■ Task prompt:
From the entries, return every line where the string "credits" shows up.

■ Record set:
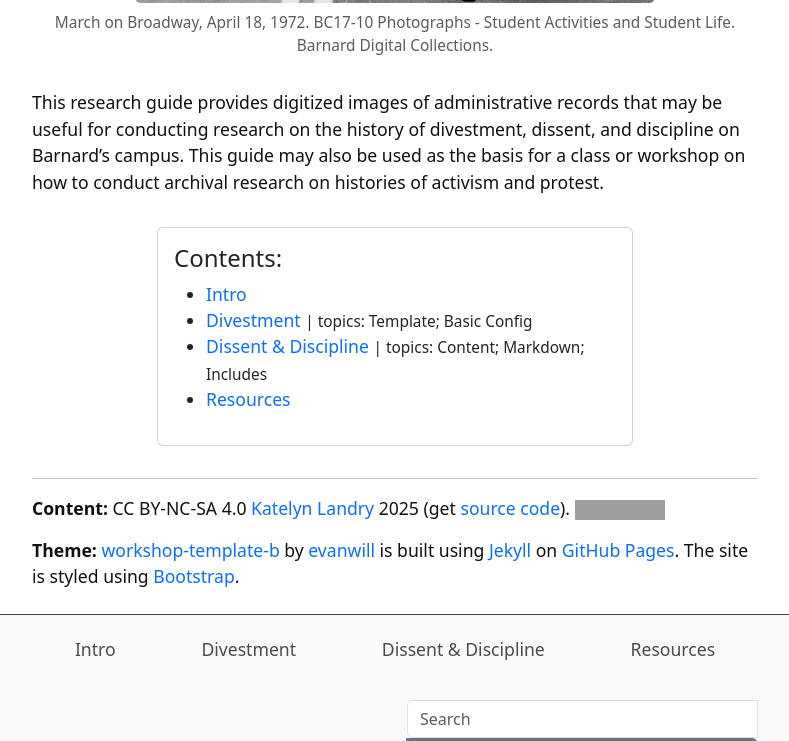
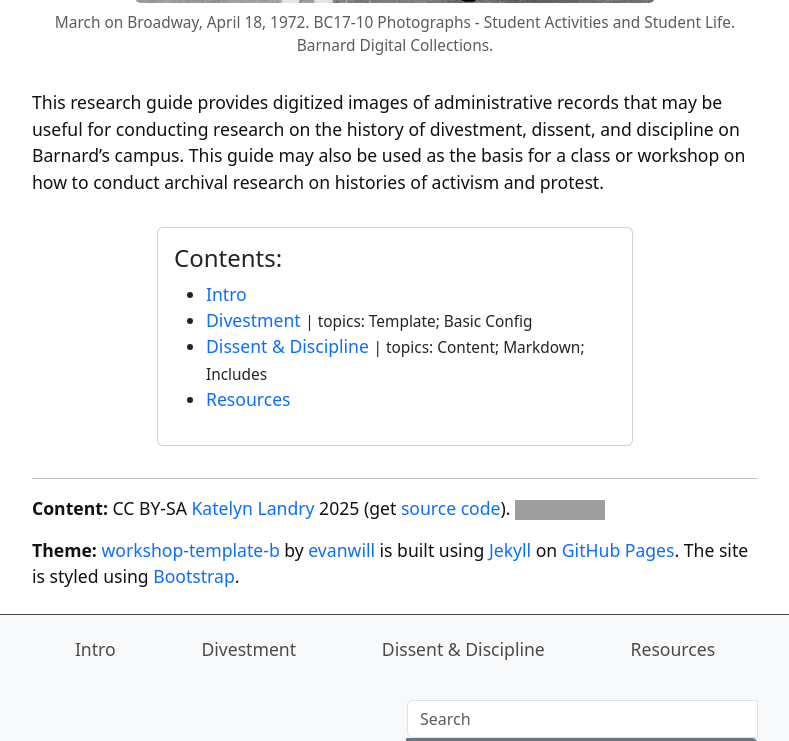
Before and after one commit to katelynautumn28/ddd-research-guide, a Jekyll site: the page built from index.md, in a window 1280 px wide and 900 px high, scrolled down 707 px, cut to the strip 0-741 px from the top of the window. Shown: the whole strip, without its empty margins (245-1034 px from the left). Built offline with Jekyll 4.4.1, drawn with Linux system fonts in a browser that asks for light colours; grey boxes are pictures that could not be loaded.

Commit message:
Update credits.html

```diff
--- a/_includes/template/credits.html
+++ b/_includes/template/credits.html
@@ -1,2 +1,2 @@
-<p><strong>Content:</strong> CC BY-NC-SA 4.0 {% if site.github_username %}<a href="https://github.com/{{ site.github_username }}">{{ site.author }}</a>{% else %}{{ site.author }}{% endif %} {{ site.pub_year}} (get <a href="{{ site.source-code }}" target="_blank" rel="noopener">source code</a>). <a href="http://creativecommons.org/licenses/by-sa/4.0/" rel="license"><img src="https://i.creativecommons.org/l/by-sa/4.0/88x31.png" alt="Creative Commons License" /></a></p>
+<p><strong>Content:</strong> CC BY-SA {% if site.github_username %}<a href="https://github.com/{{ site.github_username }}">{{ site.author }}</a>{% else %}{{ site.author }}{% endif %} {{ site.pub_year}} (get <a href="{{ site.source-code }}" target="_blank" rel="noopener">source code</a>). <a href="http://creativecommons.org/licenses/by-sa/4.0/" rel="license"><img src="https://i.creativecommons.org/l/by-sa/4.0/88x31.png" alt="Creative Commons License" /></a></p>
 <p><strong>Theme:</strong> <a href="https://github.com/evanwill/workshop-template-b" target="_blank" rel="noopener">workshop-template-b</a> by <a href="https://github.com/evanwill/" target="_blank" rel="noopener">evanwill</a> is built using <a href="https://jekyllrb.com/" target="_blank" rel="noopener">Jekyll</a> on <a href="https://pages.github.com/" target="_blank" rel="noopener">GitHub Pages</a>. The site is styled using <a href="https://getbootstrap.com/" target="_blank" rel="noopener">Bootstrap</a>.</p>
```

---

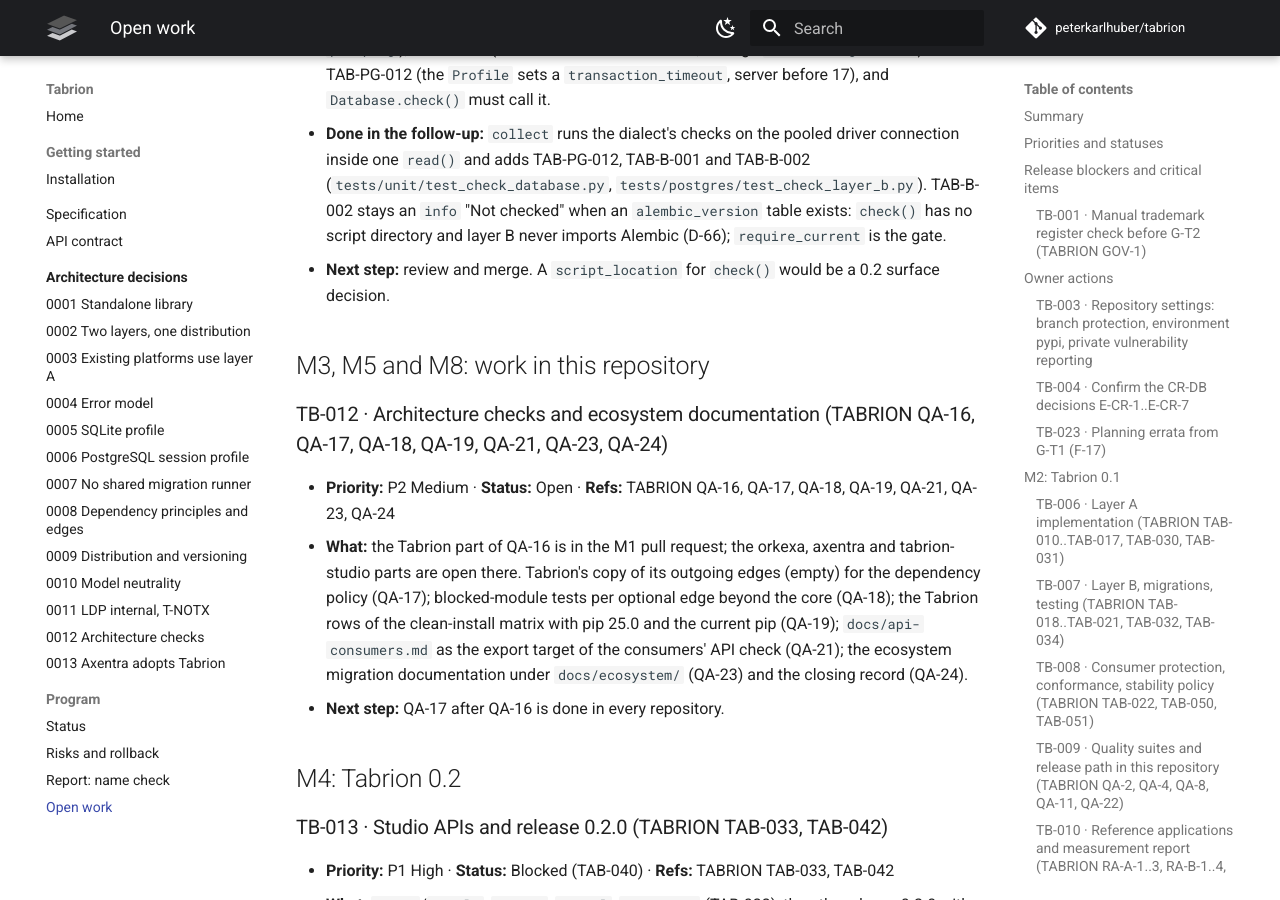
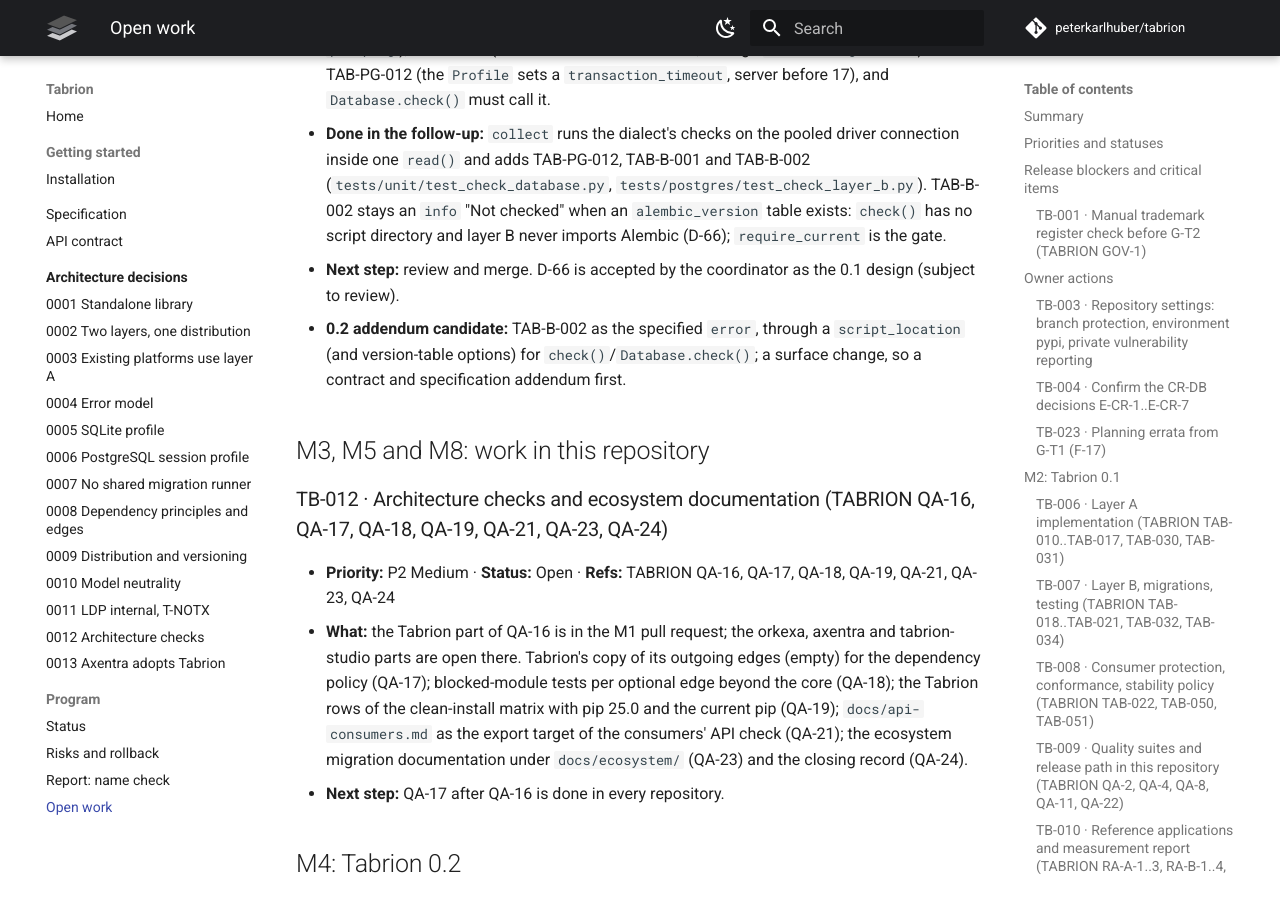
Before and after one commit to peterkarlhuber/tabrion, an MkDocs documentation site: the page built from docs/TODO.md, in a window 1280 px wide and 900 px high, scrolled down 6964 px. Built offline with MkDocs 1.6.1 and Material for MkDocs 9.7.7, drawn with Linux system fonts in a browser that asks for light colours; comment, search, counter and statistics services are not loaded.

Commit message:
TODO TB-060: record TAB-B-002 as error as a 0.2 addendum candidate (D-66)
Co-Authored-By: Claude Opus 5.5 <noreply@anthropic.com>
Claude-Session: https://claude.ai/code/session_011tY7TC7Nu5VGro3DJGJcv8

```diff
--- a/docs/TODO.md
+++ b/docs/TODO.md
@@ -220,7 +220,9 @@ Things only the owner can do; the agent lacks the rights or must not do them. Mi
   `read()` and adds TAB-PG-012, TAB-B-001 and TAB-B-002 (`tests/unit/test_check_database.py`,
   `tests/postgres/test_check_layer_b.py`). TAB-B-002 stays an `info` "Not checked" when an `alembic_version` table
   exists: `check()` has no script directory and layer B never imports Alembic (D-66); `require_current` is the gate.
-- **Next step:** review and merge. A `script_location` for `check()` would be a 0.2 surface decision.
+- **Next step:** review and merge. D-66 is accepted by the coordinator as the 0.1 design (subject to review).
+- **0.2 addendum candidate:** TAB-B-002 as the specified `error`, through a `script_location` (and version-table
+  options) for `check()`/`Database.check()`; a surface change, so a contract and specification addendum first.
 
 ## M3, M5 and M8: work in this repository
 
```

■ Written solution:
Update credits.html
--- a/_includes/template/credits.html
+++ b/_includes/template/credits.html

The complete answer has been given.